The public works group is planting 3,200 more plants in Socorro, a neighborhood in Santo Domingo, north of San José, where a landslide buried a car and killed two people last year. This project was expected to be completed as of today, June 12.
“This stuff works really well, and I think once people see the results, they will start to use it more,” Bonilla said.
While vetiver has proven extremely useful in warm climates, its effectiveness in colder areas has not been tested extensively.
One of the reasons for the roadside plot in Socorro, where the temperature is cooler, is to determine the feasibility of completing a large scale project in Cinchona, an area with a similar climate and a zone ravaged by the January 8 earthquake.
Bonilla doesn’t anticipate any problems in Socorro, and he hopes to start a project in Cinchona before September and October, the rainiest months.
While vetiver is just starting to sprout in the Central Valley, developers outside of San José are not surprised by public officials’ new obsession.

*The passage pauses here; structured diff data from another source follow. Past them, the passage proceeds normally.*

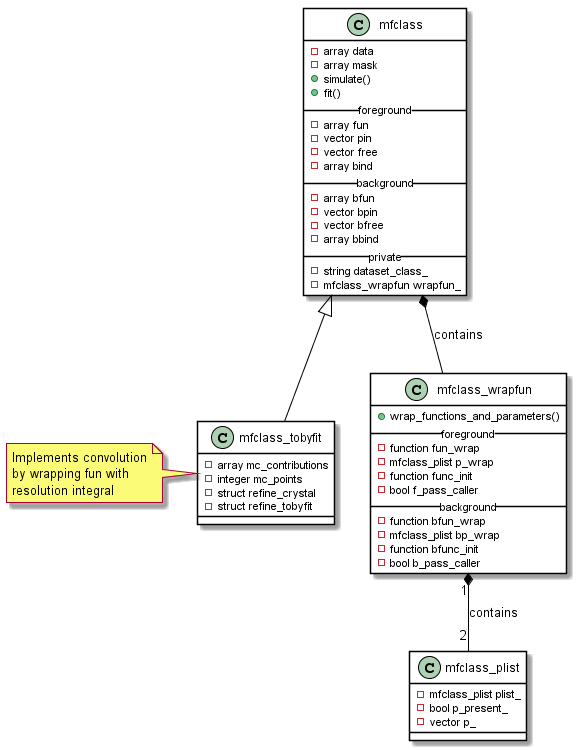
Before: resolution/design/images/mfclass_diagram.png, a diagram exported from PlantUML (pace-neutrons/pace-developers).
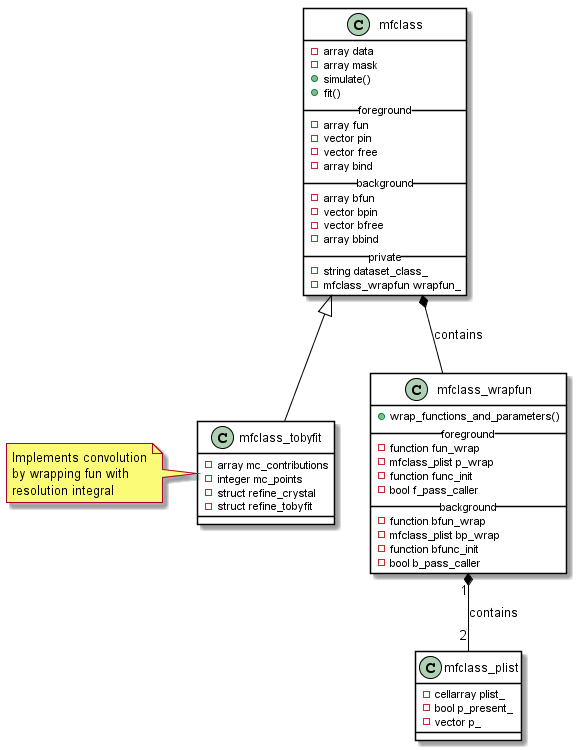
After the change.

Diff of the diagram source:
```diff
@@ -48,7 +48,7 @@
 }
 
 class mfclass_plist{
-    - mfclass_plist plist_
+    - cellarray plist_
     - bool p_present_
     - vector p_
 }
```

Doug Stern, a managing partner at Tierra Pacifica in Guanacaste, has used the “miracle grass” at his development for five years. When he arrived at the northwestern province, roads flooded often and were blocked with mud.
After planting thousands of linear meters in 2004 along roadways and riverbanks, Stern has not seen any flash flooding or erosion.
“It really is an amazing grass,” he said. “It’s a shame it took so long to discover it. I think we are all going to look back and realize how stupid we were for not having used it all the time.”